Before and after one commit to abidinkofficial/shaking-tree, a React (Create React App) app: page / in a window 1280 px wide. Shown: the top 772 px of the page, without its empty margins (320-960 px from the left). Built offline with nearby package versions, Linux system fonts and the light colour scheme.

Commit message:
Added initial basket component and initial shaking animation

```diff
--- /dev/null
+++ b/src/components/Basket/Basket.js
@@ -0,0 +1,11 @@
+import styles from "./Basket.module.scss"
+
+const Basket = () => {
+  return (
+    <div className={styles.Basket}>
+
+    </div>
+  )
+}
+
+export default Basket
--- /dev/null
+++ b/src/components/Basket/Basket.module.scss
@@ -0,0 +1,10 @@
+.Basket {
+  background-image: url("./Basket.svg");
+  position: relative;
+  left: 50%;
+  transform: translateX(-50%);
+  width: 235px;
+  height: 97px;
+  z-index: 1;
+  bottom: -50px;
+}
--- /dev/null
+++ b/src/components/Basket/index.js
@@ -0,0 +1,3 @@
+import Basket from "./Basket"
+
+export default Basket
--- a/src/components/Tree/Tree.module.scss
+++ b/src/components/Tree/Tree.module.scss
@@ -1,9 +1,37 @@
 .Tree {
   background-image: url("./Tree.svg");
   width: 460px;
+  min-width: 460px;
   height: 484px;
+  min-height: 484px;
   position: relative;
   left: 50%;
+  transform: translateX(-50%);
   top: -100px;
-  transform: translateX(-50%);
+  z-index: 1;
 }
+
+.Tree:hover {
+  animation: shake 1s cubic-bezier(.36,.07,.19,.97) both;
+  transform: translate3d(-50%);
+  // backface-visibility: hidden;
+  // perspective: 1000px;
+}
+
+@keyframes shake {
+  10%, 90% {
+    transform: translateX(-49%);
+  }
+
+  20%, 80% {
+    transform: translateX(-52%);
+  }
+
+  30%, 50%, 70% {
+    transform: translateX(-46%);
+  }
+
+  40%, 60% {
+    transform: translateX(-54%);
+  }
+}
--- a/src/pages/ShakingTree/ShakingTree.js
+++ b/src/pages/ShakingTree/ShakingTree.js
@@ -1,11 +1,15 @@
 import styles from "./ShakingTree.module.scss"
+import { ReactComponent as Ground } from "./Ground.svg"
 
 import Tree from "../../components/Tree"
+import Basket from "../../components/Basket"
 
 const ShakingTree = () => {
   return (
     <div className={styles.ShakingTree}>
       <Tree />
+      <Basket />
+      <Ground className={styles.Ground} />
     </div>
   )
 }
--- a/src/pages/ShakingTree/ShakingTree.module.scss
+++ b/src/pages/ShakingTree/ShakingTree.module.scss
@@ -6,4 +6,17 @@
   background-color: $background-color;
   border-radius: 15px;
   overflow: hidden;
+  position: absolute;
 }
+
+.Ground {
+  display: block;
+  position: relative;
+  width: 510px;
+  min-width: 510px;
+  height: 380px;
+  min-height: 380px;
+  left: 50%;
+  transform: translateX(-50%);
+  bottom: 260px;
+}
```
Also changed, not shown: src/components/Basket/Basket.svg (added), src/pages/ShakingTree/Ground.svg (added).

———

> **DESCRIPTION OF THE TASK**
Retrieve each line from the records above where the word "className" occurs.

> **RESULT FOR THIS TASK**
+    <div className={styles.Basket}>
     <div className={styles.ShakingTree}>
+      <Ground className={styles.Ground} />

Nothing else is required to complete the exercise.